Rack ’em up! An Alcatraz night tour to remember

At 24 years old, I was hoping I’d never have to set foot in a prison … but thankfully this was Alcatraz and I was allowed to leave the island after my visit. The Alcatraz night tour leaves Pier 33 at 6pm and includes a guided tour of the cellblocks, plus evening walking and information tours to join in with.

Arriving for the Alcatraz night tour

The boat trip for the night tour includes a video and audio introduction to keep you entertained on the ride over, and once you’re back on solid ground on the island you can follow a tour guide up the hill for a guided walk. We heard about a prisoner’s 10-year escape plan, security measures all around the island, and the hidden weapons that (fortunately) were never used.

Alcatraz night tour | Blonde in the City

The walking tour led us up to the door of the main cellhouse, where the audio tour begins. Slipping the headphones over my ears, I walked up the metal staircase to the cellblock level and immediately felt how bleak it must have been to see those walls every single day. The audio tour includes the real voices of ex-prisoners and guards, which makes the whole experience feel even more real.

The audio tour

Guided through the main building section by section, I expected the night tour to be a little spookier. Thanks to the summer the sunset wasn’t until almost 7pm, so if you like your night tours creepy and cold I’d advise to visit Alcatraz during the darker months.

As I listened to the stories of ex-prisoner’s escape attempts, riots and relationships with each other – the cell building felt cruel and grim. How would it make me feel to live in a cell like the one I was staring into, day in day out? Out in the recreation yard I stood at the top step and peered over to the San Francisco coast, Golden Gate bridge in plain sight. The voices continued through my headphones, telling me their stories, and I felt a little guilty for feeling sorry for them.

Alcataz night tour | Blonde in the City

The main building itself is quite a bleak place, and as you’re looking at the cells and hearing the stories of foiled escape plans and violent riots, you can all but feel incredibly lucky that there’s a boat back to Pier 33. The prison has long been shut down and named as a National Park, but that doesn’t stop the Park Rangers from being as scary as the prison guards were back then. Questioning me suspiciously: “Where are you from?” “Do you smoke?”, one ranger had been given word that a visitor had been smoking in the yard – which was banned on the island. I fit the description, and even though it wasn’t me they were looking for the ranger did a really good job of making me feel guilty!

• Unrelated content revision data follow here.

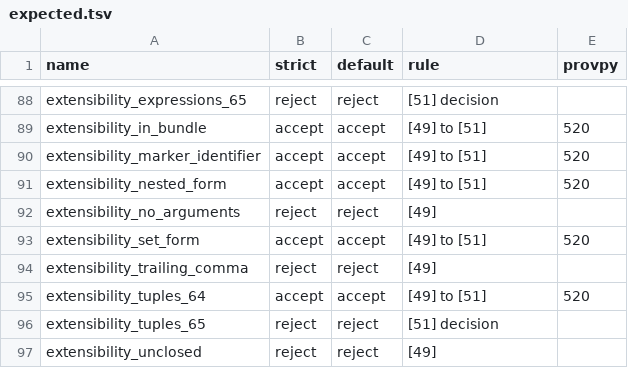
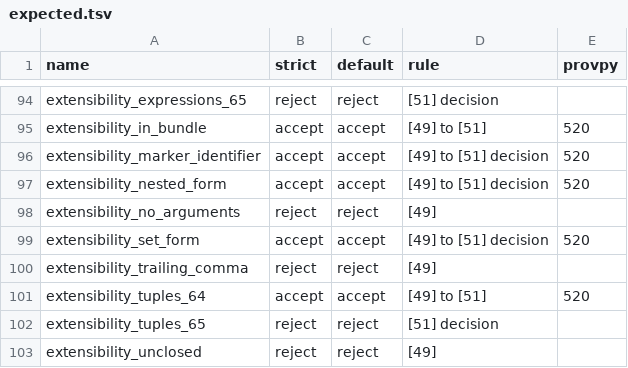
Before and after one commit to trungdong/prov-corpus, a TSV file: provn/probes/expected.tsv, drawn as a sheet; only a part is shown, gaps mark what is left out; the diff covers the shown part only.

```diff
--- a/provn/probes/expected.tsv
+++ b/provn/probes/expected.tsv
@@ -89,6 +95,6 @@ extensibility_expressions_65	reject	reject	[51] decision
 extensibility_in_bundle	accept	accept	[49] to [51]	520
-extensibility_marker_identifier	accept	accept	[49] to [51]	520
-extensibility_nested_form	accept	accept	[49] to [51]	520
+extensibility_marker_identifier	accept	accept	[49] to [51] decision	520
+extensibility_nested_form	accept	accept	[49] to [51] decision	520
 extensibility_no_arguments	reject	reject	[49]	
-extensibility_set_form	accept	accept	[49] to [51]	520
+extensibility_set_form	accept	accept	[49] to [51] decision	520
 extensibility_trailing_comma	reject	reject	[49]	
```
Also changed, not shown: 11 added rows and 9 edited cells elsewhere in this file, 15 other files.
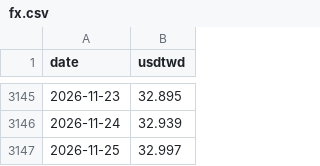
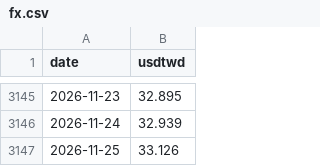
Before and after one commit to maxhse/market-regime, a CSV file: data/public/fx.csv, drawn as a sheet; only a part is shown, gaps mark what is left out.

```diff
--- a/data/public/fx.csv
+++ b/data/public/fx.csv
@@ -3146,2 +3146,2 @@ date,usdtwd
 2026-11-24,32.939
-2026-11-25,32.997
+2026-11-25,33.126
```
Also changed, not shown: 4 other files.
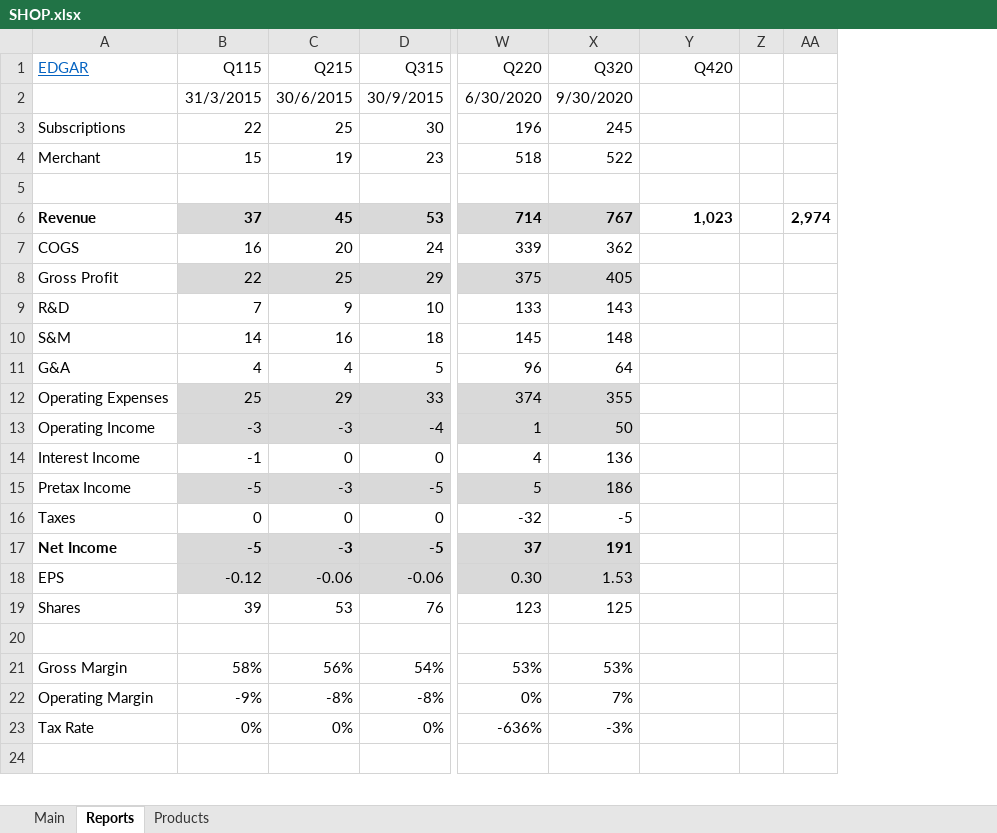
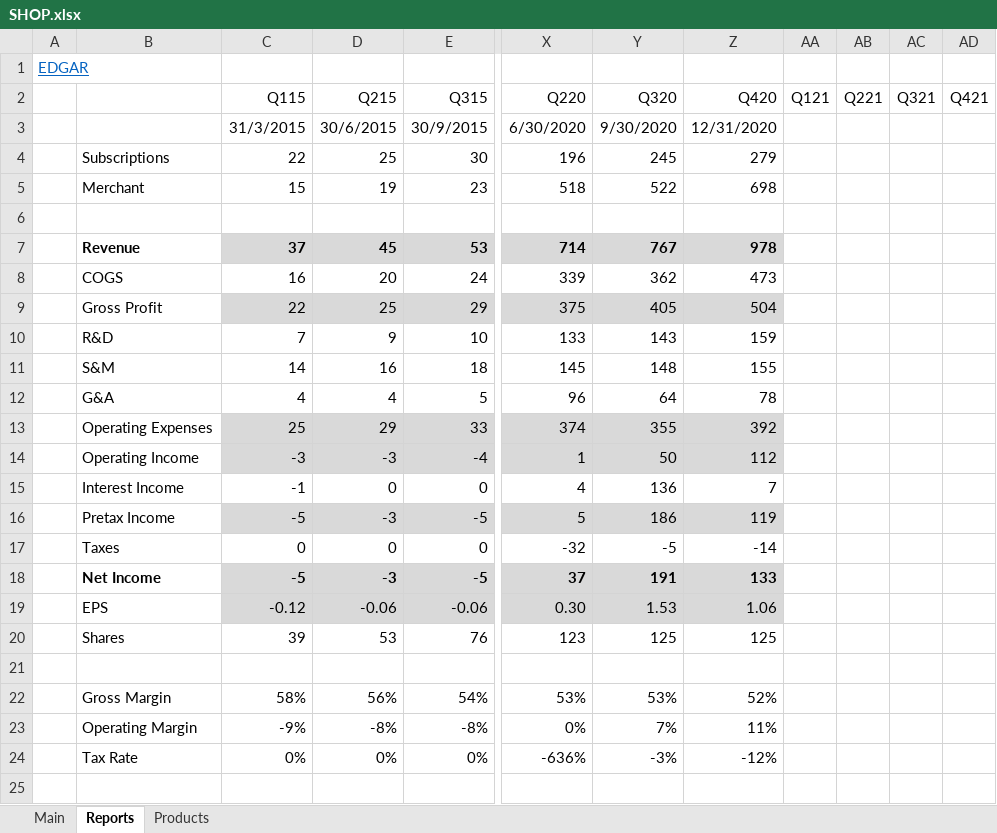
Before and after one commit to michaelsjoeberg/stocks, an Excel workbook: SHOP.xlsx, sheet Reports, drawn as a sheet; only a part is shown, gaps mark what is left out; values as stored, in another font and other column widths than the file's, no borders; charts and pictures not drawn; removed rows and columns are numbered as before the commit, all else as after; rows hold the shown columns only; the diff covers the shown part only; the diff names each change by its address in the sheet, - before the commit and + after, or states it on an @@ line.

```diff
--- a/SHOP.xlsx (sheet Reports)
+++ b/SHOP.xlsx (sheet Reports)
+column A, empty
-column Z, empty
-column AA, row 6: 2,974
+column AA (Q121), empty
+column AB (Q221), empty
+column AC (Q321), empty
+column AD (Q421), empty
+row 1: EDGAR
-B2: EDGAR
+B2: (empty)
-Z3 (Q420): (empty)
+Z3 (Q420): 12/31/2020
-Z4 (Q420): (empty)
+Z4 (Q420): 279
-Z5 (Q420): (empty)
+Z5 (Q420): 698
-Z7 (Q420): 1,023
+Z7 (Q420): 978
-Z7 fill: none
+Z7 fill: #D9D9D9
-Z8 (Q420): (empty)
+Z8 (Q420): 473
-Z9 (Q420): (empty)
+Z9 (Q420): 504
-Z9 fill: none
+Z9 fill: #D9D9D9
-Z10 (Q420): (empty)
+Z10 (Q420): 159
-Z11 (Q420): (empty)
+Z11 (Q420): 155
-Z12 (Q420): (empty)
+Z12 (Q420): 78
-Z13 (Q420): (empty)
+Z13 (Q420): 392
-Z13:Z14 fill: none
+Z13:Z14 fill: #D9D9D9
-Z14 (Q420): (empty)
+Z14 (Q420): 112
-Z15 (Q420): (empty)
+Z15 (Q420): 7
-Z16 (Q420): (empty)
+Z16 (Q420): 119
-Z16 fill: none
+Z16 fill: #D9D9D9
-Z17 (Q420): (empty)
+Z17 (Q420): -14
-Z18 (Q420): (empty)
+Z18 (Q420): 133
-Z18:Z19 fill: none
+Z18:Z19 fill: #D9D9D9
-Z19 (Q420): (empty)
+Z19 (Q420): 1.06
-Z20 (Q420): (empty)
+Z20 (Q420): 125
-Z22 (Q420): (empty)
+Z22 (Q420): 52%
-Z23 (Q420): (empty)
+Z23 (Q420): 11%
-Z24 (Q420): (empty)
+Z24 (Q420): -12%
```
Also changed, not shown: 7 added rows, 4 removed rows, 19 edited cells and cell formats elsewhere in this sheet, sheet Main, formulas that keep their value, charts or pictures.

It was a relief to hear that they don’t lock people up in the cells these days…

Rack ’em up!

Alcataz night tour | Blonde in the City

Waiting until the last of the audio tour visitors had given back their headphones, three of the rangers showed a group of us how the cell doors worked. The prisoners had to be counted numerous times a day, sometimes it being the only time they got out of their cells, and so the repetitive noise of the doors opening and closing would have been a very familiar sound. After the counting, a guard would shout “Rack ’em up!” and the doors would clang to a close, locking the prisoners inside. It was interesting to hear what the clanging sounded like and to imagine hearing it numerous times a day. I don’t think I’d have stayed sane for very long.

Extras on the Alcatraz night tour

Even though it doesn’t feel any creepier, the night tour includes a booklet you’d usually have to pay $1 for during the day and walking tours up to the main cellhouse and talks on the way back down to the boat.

The guides on Alcatraz are extremely knowledgeable and open to questions or queries. They tell their stories with such details, which brings so close to home the fact that Alcatraz was a functioning prison just 49 years ago.

Hints and tips

  1. Hang back when getting off the boat. If you steam up the hill towards the main building, you’ll miss out on a really informative guided walk.
  2. Take your time around the main cellblock. There are two boats back from the night tour, so it’s worth catching the final boat to make the most of the talks outside the cellhouse.
  3. Take a coat, even in summer! It’s windy out there …

You can read more about the night tour, book tickets online, and compare other day and combined tours at the Alcatraz Cruises website.

*This post was made possible by Hornblower Cruises & Events and originally appeared on TheTravelEditor.com. Opinions are my own.

Follow:
please note: some header images are from unsplash.com
Share: